Why did I feel the need to feel THAT MUCH gratitude EVERYDAY? I attended a new mother’s circle every Tuesday at the time (a wonderful resource for all pregnant families and new parents). There seemed to be three groups of people in my group. The ones with nursing challenges, the ones with sleeping challenges and the ones with relationship challenges. Some overlap, but it seems Goddess did not give any of us more than we could handle.

So many women around me struggled intensely with some aspect of nursing. I met a woman whose baby had a tongue tie, preventing a successful latch. The first doctor botched the procedure to “untie the tongue”, so they had to go through it again. He never quite latched. She pumped as long as she could and struggled at home by herself, sitting next to her crying baby, who wanted to be held, while pumping milk because it’s the healthier choice to formula.

I actually know multiple women with a very similar story, some who had the time and support to do the pumping, others who did not, and needed to eventually give a combination of breast milk and formula or just formula. This is heartbreaking for some women, who dreamed they would nurse until their babies naturally weaned themselves. Weaning being natural in most other countries at 3 or 4 years old, as opposed to 3 to 6 months like it is in this country.

Breastfeeding is generally a supply and demand system, and outside of a tongue tie or some other birthing related issue, it works. Except when it does not. For some reason, some women just do not make enough milk. You know how they realize it? They go for a one or two week check up and their baby has lost weight and their care providers are panicking and telling them to supplement with formula immediately. So they go home with their newborn and their “ill-producing breasts”, with NO IDEA what to do. Again, grateful to resources like Grow in Northampton, and the most incredible lactation consultant local to Northampton, Lex Beach.

These are just some of the things we don’t talk about in our culture. I like to think we live in a fairly evolved place, here in the valley, but I still get astonished looks from folks when I am out on the town with a toddler who can walk and talk suckling in a coffee shop, or at the farmer’s market, (sometimes while walking and talking).

This brings me to my next point which is about the sexual or sensual aspect of nursing. Yes, that is correct, breasts are for pleasure AND nurturing.

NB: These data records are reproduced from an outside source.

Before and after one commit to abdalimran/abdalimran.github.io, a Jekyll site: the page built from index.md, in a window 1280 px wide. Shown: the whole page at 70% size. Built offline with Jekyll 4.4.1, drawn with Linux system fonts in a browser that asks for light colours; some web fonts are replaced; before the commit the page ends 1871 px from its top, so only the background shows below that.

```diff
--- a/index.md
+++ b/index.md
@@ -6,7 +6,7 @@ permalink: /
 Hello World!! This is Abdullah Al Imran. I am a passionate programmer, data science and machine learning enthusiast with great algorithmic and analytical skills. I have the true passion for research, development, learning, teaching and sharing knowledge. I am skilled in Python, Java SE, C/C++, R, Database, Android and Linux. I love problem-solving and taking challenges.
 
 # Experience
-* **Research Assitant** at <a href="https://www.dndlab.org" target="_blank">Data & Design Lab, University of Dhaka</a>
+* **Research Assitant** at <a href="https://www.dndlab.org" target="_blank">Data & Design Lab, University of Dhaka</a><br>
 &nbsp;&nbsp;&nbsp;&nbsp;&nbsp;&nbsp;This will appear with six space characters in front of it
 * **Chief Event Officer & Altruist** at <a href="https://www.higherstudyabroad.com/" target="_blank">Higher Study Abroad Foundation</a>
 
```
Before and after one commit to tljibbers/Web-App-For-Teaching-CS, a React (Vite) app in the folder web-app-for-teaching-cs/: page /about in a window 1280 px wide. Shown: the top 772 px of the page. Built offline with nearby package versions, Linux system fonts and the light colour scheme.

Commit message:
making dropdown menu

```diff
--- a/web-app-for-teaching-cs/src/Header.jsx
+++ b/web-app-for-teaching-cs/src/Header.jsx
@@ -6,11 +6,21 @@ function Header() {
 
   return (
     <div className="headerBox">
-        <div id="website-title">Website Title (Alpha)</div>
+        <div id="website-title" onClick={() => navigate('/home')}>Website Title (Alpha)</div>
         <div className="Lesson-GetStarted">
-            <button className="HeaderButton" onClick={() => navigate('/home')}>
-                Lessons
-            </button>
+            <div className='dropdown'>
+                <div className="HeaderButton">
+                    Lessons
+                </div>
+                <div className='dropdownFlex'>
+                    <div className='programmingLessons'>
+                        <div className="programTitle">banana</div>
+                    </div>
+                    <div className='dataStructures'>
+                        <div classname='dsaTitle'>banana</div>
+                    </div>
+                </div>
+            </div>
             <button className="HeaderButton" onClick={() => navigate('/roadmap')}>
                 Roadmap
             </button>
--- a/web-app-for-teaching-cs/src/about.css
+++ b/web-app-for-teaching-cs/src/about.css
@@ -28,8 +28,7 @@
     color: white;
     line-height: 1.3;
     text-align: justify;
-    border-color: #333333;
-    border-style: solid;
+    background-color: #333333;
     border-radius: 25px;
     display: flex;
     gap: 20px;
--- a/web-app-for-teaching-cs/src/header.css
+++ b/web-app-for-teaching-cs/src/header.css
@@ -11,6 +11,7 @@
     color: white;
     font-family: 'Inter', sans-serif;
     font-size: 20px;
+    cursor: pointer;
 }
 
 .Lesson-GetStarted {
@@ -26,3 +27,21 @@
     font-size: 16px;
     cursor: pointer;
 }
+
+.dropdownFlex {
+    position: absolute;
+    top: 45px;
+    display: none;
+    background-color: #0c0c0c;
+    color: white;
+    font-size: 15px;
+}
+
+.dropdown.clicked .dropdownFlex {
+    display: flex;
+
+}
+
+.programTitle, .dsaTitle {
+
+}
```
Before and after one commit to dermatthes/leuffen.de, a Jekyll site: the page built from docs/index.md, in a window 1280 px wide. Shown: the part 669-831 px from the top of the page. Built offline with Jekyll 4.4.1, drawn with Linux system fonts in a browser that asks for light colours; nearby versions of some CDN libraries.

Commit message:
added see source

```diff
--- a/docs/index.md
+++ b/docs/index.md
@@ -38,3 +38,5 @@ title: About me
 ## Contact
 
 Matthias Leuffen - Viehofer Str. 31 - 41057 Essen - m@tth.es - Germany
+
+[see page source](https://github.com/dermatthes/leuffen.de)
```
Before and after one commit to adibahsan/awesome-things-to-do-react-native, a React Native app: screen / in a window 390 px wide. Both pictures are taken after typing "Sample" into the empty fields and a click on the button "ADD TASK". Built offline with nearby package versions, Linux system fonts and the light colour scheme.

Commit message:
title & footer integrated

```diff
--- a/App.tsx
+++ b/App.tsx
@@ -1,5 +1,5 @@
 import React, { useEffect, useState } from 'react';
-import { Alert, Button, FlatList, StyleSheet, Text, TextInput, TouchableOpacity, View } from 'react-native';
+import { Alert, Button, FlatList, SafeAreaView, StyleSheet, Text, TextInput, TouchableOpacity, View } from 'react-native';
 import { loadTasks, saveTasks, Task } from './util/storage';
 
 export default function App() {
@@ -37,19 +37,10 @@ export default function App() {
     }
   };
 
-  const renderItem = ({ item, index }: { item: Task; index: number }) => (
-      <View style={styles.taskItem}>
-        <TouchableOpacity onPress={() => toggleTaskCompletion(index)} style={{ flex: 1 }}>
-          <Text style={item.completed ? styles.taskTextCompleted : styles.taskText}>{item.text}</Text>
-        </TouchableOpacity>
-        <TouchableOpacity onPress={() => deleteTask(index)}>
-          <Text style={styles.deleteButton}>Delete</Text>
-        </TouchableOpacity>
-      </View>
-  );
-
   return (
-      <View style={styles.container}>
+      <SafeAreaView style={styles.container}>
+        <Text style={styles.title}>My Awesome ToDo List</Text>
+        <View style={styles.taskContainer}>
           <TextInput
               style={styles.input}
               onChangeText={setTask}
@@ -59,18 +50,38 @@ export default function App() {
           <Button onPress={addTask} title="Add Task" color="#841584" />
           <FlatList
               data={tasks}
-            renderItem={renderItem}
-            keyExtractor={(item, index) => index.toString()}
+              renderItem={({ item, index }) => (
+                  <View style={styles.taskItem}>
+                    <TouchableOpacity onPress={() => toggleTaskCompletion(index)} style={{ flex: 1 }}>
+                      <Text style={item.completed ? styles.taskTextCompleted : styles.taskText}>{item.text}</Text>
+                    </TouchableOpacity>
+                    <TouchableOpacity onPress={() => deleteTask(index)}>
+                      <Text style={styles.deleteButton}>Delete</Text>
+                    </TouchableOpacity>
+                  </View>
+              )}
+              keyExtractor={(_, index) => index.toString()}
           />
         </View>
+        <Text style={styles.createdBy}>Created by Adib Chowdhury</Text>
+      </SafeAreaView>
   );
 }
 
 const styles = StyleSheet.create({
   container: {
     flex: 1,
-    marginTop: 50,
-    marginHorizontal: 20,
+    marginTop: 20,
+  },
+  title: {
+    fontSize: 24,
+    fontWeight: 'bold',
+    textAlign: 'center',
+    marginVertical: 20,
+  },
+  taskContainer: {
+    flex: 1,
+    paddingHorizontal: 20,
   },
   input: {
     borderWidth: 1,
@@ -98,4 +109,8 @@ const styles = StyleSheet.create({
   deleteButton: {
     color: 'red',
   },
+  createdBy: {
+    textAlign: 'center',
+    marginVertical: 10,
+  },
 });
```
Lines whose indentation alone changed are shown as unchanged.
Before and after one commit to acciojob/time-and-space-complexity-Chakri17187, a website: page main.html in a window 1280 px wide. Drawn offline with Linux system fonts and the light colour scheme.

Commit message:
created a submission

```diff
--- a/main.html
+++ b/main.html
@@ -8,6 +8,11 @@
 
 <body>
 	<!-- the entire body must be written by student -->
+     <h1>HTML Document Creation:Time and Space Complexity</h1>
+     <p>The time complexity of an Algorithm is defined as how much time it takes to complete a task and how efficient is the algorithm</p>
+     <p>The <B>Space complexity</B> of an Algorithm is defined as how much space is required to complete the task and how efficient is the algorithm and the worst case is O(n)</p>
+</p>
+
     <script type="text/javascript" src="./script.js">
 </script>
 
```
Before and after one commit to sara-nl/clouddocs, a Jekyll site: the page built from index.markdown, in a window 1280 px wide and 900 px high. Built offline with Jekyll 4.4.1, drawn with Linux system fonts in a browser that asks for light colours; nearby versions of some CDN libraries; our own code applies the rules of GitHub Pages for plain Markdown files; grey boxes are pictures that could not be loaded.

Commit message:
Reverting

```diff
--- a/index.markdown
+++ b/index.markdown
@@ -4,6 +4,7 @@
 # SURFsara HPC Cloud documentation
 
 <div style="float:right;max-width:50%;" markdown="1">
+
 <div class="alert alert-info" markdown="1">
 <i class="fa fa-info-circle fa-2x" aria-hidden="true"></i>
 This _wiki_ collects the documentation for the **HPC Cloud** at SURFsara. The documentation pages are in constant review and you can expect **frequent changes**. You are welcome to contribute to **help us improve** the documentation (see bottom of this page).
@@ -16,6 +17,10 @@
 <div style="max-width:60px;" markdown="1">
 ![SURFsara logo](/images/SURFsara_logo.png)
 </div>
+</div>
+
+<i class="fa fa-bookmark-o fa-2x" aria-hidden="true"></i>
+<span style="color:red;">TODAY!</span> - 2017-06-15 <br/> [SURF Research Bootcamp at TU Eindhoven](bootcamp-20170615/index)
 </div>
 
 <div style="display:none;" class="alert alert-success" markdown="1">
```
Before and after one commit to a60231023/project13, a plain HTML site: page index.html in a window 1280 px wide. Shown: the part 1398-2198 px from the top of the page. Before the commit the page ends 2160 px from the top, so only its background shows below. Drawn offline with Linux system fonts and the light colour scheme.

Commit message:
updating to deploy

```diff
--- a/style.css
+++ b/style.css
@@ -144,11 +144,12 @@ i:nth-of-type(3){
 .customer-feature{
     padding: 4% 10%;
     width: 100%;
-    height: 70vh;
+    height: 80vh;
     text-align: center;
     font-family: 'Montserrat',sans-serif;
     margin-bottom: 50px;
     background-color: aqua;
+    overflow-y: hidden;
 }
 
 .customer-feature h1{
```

They can be for both! Incredible, right?! Lactating mothers can experience pleasure from their breasts with their partners, and probably with their babies too. (Please women, speak up and tell I am not the only woman who has felt physically aroused while nursing.)

Not to mention that pleasure with actual intentional sensuality with a partner (who knew) makes your breasts leak or even squirt. Yes, thank you OXYTOCIN! The pleasure hormone, that gets the baby in, that gets the baby out, that feeds the baby…All is Love Friends, All is Love.


About Chaya Aronson

Chaya Leia Aronson, RN BSN is a bodyworker, health and sexuality coach, dancer, lover and mother. Chaya believes that we source our creative, life force expression through our pelvic bowls and if the energy is blocked here, it greatly affects our capacity to be our full authentic selves in the world. Her passion is to support pelvic and abdominal health and healing. The main forms of bodywork she practices are the Arvigo Techniques of Maya Abdominal Therapy® and Holistic Pelvic Care™. Bellydance, contact improvisation and yoga have been the central core of her spiritual and physical practice for over 20 years. She weaves the knowledge she’s gained about movement patterns and body structure with her playful and intuitive spirit to support her clients in actively healing their own bodies and spirits.